In the same way, Paul urges us, “don’t let the sun go down on your anger” (Ephesians 4:26). That is, don’t let your anger smolder as you carry on with life. Do whatever is necessary to make things right, forgive, reconcile, and restore compassionate love. The Bible tells us that even God’s anger is temporary. “For his anger lasts only a moment, but his favor lasts a lifetime” (Psalm 30:5a).
We should not allow our anger to endure any longer than necessary. Anger is not something that is safe for us to hold on to or dwell on, it is best surrendered to God, where He can see to it that it is contained, purposeful, and temporary.
Hope for the Angry
If you or someone you love struggles with uncontrolled anger, please reach out to a counselor on this site who can guide and walk with you on the path to freedom.
American Psychological Association. Controlling Anger before it Controls You. Retrieved from: https://www.apa.org/topics/anger/control
Bloom, John (2016). How Can We Be Angry and Not Sin? Retrieved from: https://www.desiringgod.org/articles/how-can-we-be-angry-and-not-sin
Keller, T. Keller, K. (2017). God’s Wisdom for Navigating Life: A Year of Daily Devotions in the Book of Proverbs. New York, NY: Viking.
Segal, Jeanne & Smith, Melinda (2018). Anger Management: Tips and Techniques for Getting Anger under Control.

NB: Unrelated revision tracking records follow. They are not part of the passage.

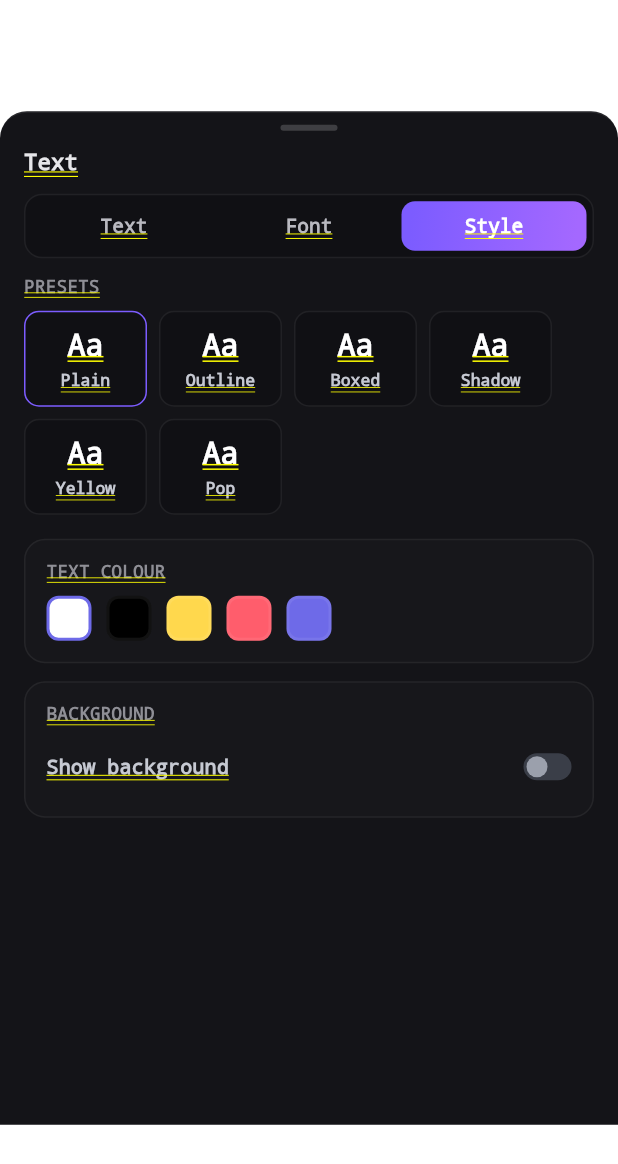
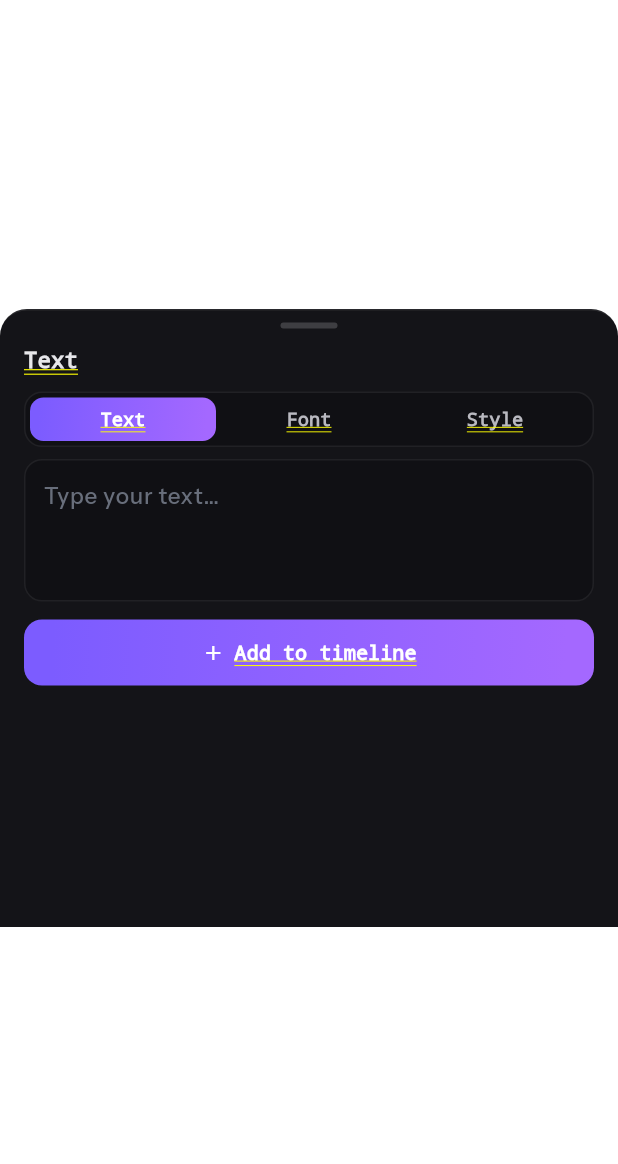
Before and after one commit to tayz07814-ctrl/easecutpro, a Flutter app: the TextSheet screen opened directly with empty values, after a tap on "Font", after a tap on "Style", after a tap on "Aa", on a phone screen of 412 x 824 dp. Shown: the top 1164 px of the screen. Run offline on Flutter 3.47's test engine with Material 3 defaults, Android fonts, the phone set to English and light mode, and no system bars; our stand-ins replace file_picker, supabase_flutter; accounts and stored records are empty; project files that could hold a hidden picture were left out.

Commit message:
Flutter text sheet: half-screen height + compact contents; preset tap → Text tab
- SheetScaffold heightFactor 0.82→0.5 so the text editor is ~half screen.
- Compact the Text/Font/Style tabs throughout: smaller label/input fonts,
  tighter paddings and gaps, smaller preset cards, colour swatches and B/I
  toggles — everything still fits the shorter sheet and scrolls if needed.
- Tapping a style preset ("Aa" card) now jumps back to the Text tab so the
  user immediately edits their text with the style applied (was: stayed
  selected on the Style tab).

Co-Authored-By: Claude Opus 4.8 <noreply@anthropic.com>
Claude-Session: https://claude.ai/code/session_01CYxYvJsM8h7U9xJKWU2Kom

```diff
--- a/mobile/lib/sheets/text_sheet.dart
+++ b/mobile/lib/sheets/text_sheet.dart
@@ -36,16 +36,17 @@ class _TextSheetState extends State<TextSheet> {
   Widget build(BuildContext context) {
     return SheetScaffold(
       title: 'Text',
+      heightFactor: 0.5,
       child: Column(
         crossAxisAlignment: CrossAxisAlignment.stretch,
         children: [
           Padding(
-            padding: const EdgeInsets.fromLTRB(16, 0, 16, 12),
+            padding: const EdgeInsets.fromLTRB(16, 0, 16, 8),
             child: _segmented(['Text', 'Font', 'Style'], _tab, (i) => setState(() => _tab = i)),
           ),
           Expanded(
             child: SingleChildScrollView(
-              padding: const EdgeInsets.fromLTRB(16, 0, 16, 20),
+              padding: const EdgeInsets.fromLTRB(16, 0, 16, 12),
               child: switch (_tab) {
                 0 => _textTab(),
                 1 => _fontTab(),
@@ -70,17 +71,17 @@ class _TextSheetState extends State<TextSheet> {
           ),
           child: TextField(
             controller: _text,
-            maxLines: 4,
-            style: const TextStyle(color: Ec.text, fontSize: 16),
+            maxLines: 3,
+            style: const TextStyle(color: Ec.text, fontSize: 15),
             decoration: const InputDecoration(
-              contentPadding: EdgeInsets.all(14),
+              contentPadding: EdgeInsets.all(12),
               border: InputBorder.none,
               hintText: 'Type your text…',
               hintStyle: TextStyle(color: Ec.textFaint),
             ),
           ),
         ),
-        const SizedBox(height: 16),
+        const SizedBox(height: 12),
         GestureDetector(
           onTap: () {
             if (_text.text.trim().isEmpty) return;
@@ -96,7 +97,7 @@ class _TextSheetState extends State<TextSheet> {
             Navigator.of(context).pop();
           },
           child: Container(
-            height: 50,
+            height: 44,
             alignment: Alignment.center,
             decoration: BoxDecoration(
               gradient: Ec.gradient,
@@ -105,10 +106,10 @@ class _TextSheetState extends State<TextSheet> {
             child: const Row(
               mainAxisSize: MainAxisSize.min,
               children: [
-                Icon(Icons.add, color: Colors.white, size: 18),
+                Icon(Icons.add, color: Colors.white, size: 16),
                 SizedBox(width: 6),
                 Text('Add to timeline',
-                    style: TextStyle(color: Colors.white, fontSize: 14, fontWeight: FontWeight.w700)),
+                    style: TextStyle(color: Colors.white, fontSize: 13.5, fontWeight: FontWeight.w700)),
               ],
             ),
           ),
@@ -124,7 +125,7 @@ class _TextSheetState extends State<TextSheet> {
         _card('Alignment',
             child: _segmented(['Left', 'Center', 'Right'], ['left', 'center', 'right'].indexOf(_align),
                 (i) => setState(() => _align = ['left', 'center', 'right'][i]))),
-        const SizedBox(height: 12),
+        const SizedBox(height: 10),
         _card('Size',
             child: EcSliderRow(
               label: 'Font size',
@@ -134,11 +135,11 @@ class _TextSheetState extends State<TextSheet> {
               max: 180,
               onChanged: (v) => setState(() => _size = v / 300),
             )),
-        const SizedBox(height: 12),
+        const SizedBox(height: 10),
         Row(
           children: [
             _glyphToggle('B', _bold, () => setState(() => _bold = !_bold), bold: true),
-            const SizedBox(width: 10),
+            const SizedBox(width: 8),
             _glyphToggle('I', _italic, () => setState(() => _italic = !_italic), italic: true),
           ],
         ),
@@ -153,17 +154,20 @@ class _TextSheetState extends State<TextSheet> {
       children: [
         const Text('PRESETS',
             style: TextStyle(color: Ec.textMute, fontSize: 11.5, fontWeight: FontWeight.w700, letterSpacing: 0.3)),
-        const SizedBox(height: 10),
+        const SizedBox(height: 8),
         Wrap(
-          spacing: 8,
-          runSpacing: 8,
+          spacing: 6,
+          runSpacing: 6,
           children: [
             for (int i = 0; i < presets.length; i++)
               GestureDetector(
-                onTap: () => setState(() => _preset = i),
+                onTap: () => setState(() {
+                  _preset = i;
+                  _tab = 0;
+                }),
                 child: Container(
-                  width: 82,
-                  padding: const EdgeInsets.all(10),
+                  width: 76,
+                  padding: const EdgeInsets.all(8),
                   decoration: BoxDecoration(
                     color: const Color(0xFF101014),
                     borderRadius: BorderRadius.circular(10),
@@ -172,27 +176,27 @@ class _TextSheetState extends State<TextSheet> {
                   child: Column(
                     children: [
                       const Text('Aa',
-                          style: TextStyle(color: Colors.white, fontSize: 20, fontWeight: FontWeight.w800)),
-                      const SizedBox(height: 6),
-                      Text(presets[i], style: const TextStyle(color: Ec.textDim, fontSize: 11)),
+                          style: TextStyle(color: Colors.white, fontSize: 17, fontWeight: FontWeight.w800)),
+                      const SizedBox(height: 5),
+                      Text(presets[i], style: const TextStyle(color: Ec.textDim, fontSize: 10.5)),
                     ],
                   ),
                 ),
               ),
           ],
         ),
-        const SizedBox(height: 16),
+        const SizedBox(height: 12),
         _card('Text colour',
             child: Row(
               children: [
                 for (final c in [Colors.white, Colors.black, const Color(0xFFFFD84D), const Color(0xFFFF5D6C), Ec.indigo])
                   Padding(
-                    padding: const EdgeInsets.only(right: 10),
+                    padding: const EdgeInsets.only(right: 8),
                     child: GestureDetector(
                       onTap: () => setState(() => _color = c),
                       child: Container(
-                        width: 30,
-                        height: 30,
+                        width: 26,
+                        height: 26,
                         decoration: BoxDecoration(
                           color: c,
                           borderRadius: BorderRadius.circular(8),
@@ -203,7 +207,7 @@ class _TextSheetState extends State<TextSheet> {
                   ),
               ],
             )),
-        const SizedBox(height: 12),
+        const SizedBox(height: 10),
         _card('Background',
             child: EcRow(
               label: 'Show background',
@@ -216,7 +220,7 @@ class _TextSheetState extends State<TextSheet> {
   // ---- helpers ----
   Widget _segmented(List<String> labels, int active, ValueChanged<int> onTap) {
     return Container(
-      padding: const EdgeInsets.all(4),
+      padding: const EdgeInsets.all(3),
       decoration: BoxDecoration(
         color: const Color(0xFF101014),
         borderRadius: BorderRadius.circular(12),
@@ -229,7 +233,7 @@ class _TextSheetState extends State<TextSheet> {
               child: GestureDetector(
                 onTap: () => onTap(i),
                 child: Container(
-                  padding: const EdgeInsets.symmetric(vertical: 9),
+                  padding: const EdgeInsets.symmetric(vertical: 7),
                   alignment: Alignment.center,
                   decoration: BoxDecoration(
                     gradient: active == i ? Ec.gradient : null,
@@ -238,7 +242,7 @@ class _TextSheetState extends State<TextSheet> {
                   child: Text(labels[i],
                       style: TextStyle(
                           color: active == i ? Colors.white : const Color(0xFFB9B9C0),
-                          fontSize: 13,
+                          fontSize: 12.5,
                           fontWeight: FontWeight.w600)),
                 ),
               ),
@@ -250,14 +254,14 @@ class _TextSheetState extends State<TextSheet> {
 
   Widget _card(String title, {required Widget child}) {
     return Container(
-      padding: const EdgeInsets.all(14),
-      decoration: BoxDecoration(color: Ec.card2, borderRadius: BorderRadius.circular(14), border: Border.all(color: Ec.hair)),
+      padding: const EdgeInsets.all(12),
+      decoration: BoxDecoration(color: Ec.card2, borderRadius: BorderRadius.circular(12), border: Border.all(color: Ec.hair)),
       child: Column(
         crossAxisAlignment: CrossAxisAlignment.stretch,
         children: [
           Text(title.toUpperCase(),
               style: const TextStyle(color: Ec.textMute, fontSize: 11.5, fontWeight: FontWeight.w700, letterSpacing: 0.3)),
-          const SizedBox(height: 10),
+          const SizedBox(height: 8),
           child,
         ],
       ),
@@ -268,8 +272,8 @@ class _TextSheetState extends State<TextSheet> {
     return GestureDetector(
       onTap: onTap,
       child: Container(
-        width: 44,
-        height: 44,
+        width: 40,
+        height: 40,
         alignment: Alignment.center,
         decoration: BoxDecoration(
           color: on ? const Color(0xFF7C5CFF).withValues(alpha: 0.18) : Ec.card2,
@@ -279,7 +283,7 @@ class _TextSheetState extends State<TextSheet> {
         child: Text(label,
             style: TextStyle(
                 color: on ? const Color(0xFFC9B8FF) : Ec.textDim,
-                fontSize: 18,
+                fontSize: 16,
                 fontWeight: bold ? FontWeight.w800 : FontWeight.w500,
                 fontStyle: italic ? FontStyle.italic : FontStyle.normal)),
       ),
```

Retrieved from: https://www.helpguide.org/articles/relationships-communication/anger-management.htm/
“Winter is Coming”, Courtesy of Stephane Juban, Unsplash.com, CC0 License; “Bible on Table”, Courtesy of Priscilla Du Preez, Unsplash.com, CC0 License; “Open Hands”, Courtesy of Milada Vigerova, Unsplash.com, CC0 License; “Fireplace”, Courtesy of John-Mark Smith, Unsplash.com, CC0 License